● Assignment
Please copy every line of the records below that holds the word "import".

*-*-*

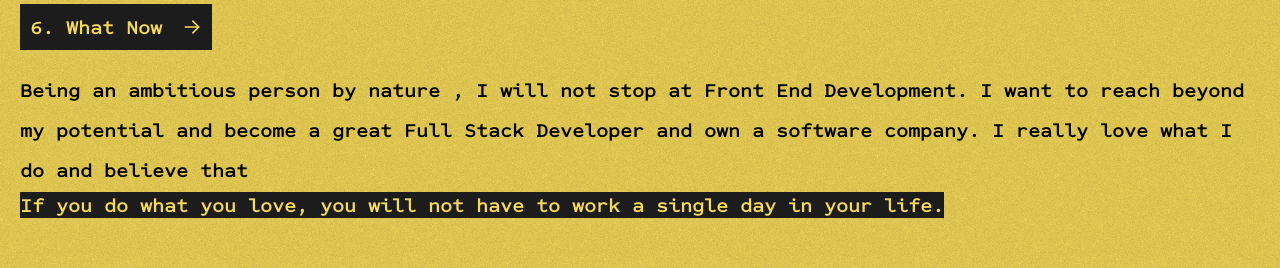
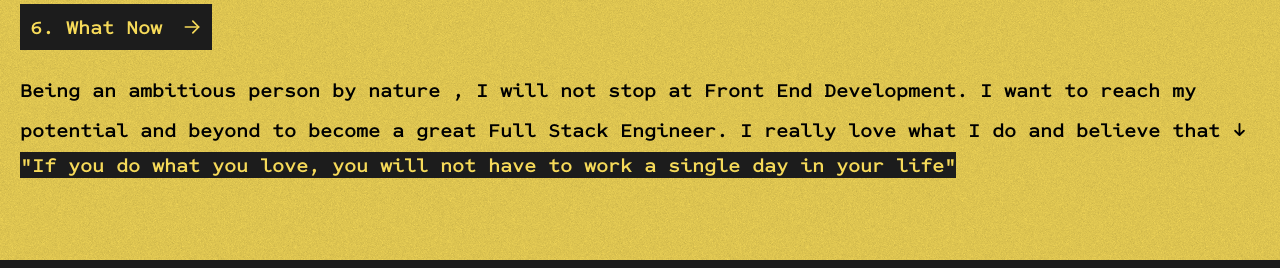
Before and after one commit to RomeoAtoyan/Dev_Portfolio, a React (Vite) app: page / in a window 1280 px wide. Shown: the part 2632-2900 px from the top of the page. Built offline with nearby package versions, Linux system fonts and the light colour scheme.

Commit message:
changed quote

```diff
--- a/src/Sections/Intro.jsx
+++ b/src/Sections/Intro.jsx
@@ -12,6 +12,7 @@ import SlideLeft from "../components/SlideLeft";
 import Romeo from "/images/Romeo.png";
 import Road from "../components/Road";
 import certificate from "/images/Certificate.png";
+import ArrowDown from "../assets/ArrowDown"
 const Intro = () => {
   return (
     <div className="intro">
@@ -156,13 +157,13 @@ const Intro = () => {
               <SlideLeft>
                 <p>
                   Being an ambitious person by nature , I will not stop at Front
-                  End Development. I want to reach beyond my potential and
-                  become a great Full Stack Developer and own a software
-                  company. I really love what I do and believe that
+                  End Development. I want to reach my potential and beyond to
+                  become a great Full Stack Engineer. I really love what I do
+                  and believe that <ArrowDown strokeWidth={3} size={15} color={"black"} />
                 </p>
                 <span className={styles.quote}>
-                  If you do what you love, you will not have to work a single
-                  day in your life.
+                  "If you do what you love, you will not have to work a single
+                  day in your life"
                 </span>
               </SlideLeft>
             </div>
--- a/src/styles/Intro/Intro.module.css
+++ b/src/styles/Intro/Intro.module.css
@@ -297,7 +297,7 @@
 
   .techContainer > div:nth-child(1),
   .techContainer > div:nth-child(2) {
-    width: 40%;
+    width: 60%;
   }
 }
 
```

*-*-*

● Response area
@@ -12,6 +12,7 @@ import SlideLeft from "../components/SlideLeft";
 import Romeo from "/images/Romeo.png";
 import Road from "../components/Road";
 import certificate from "/images/Certificate.png";
+import ArrowDown from "../assets/ArrowDown"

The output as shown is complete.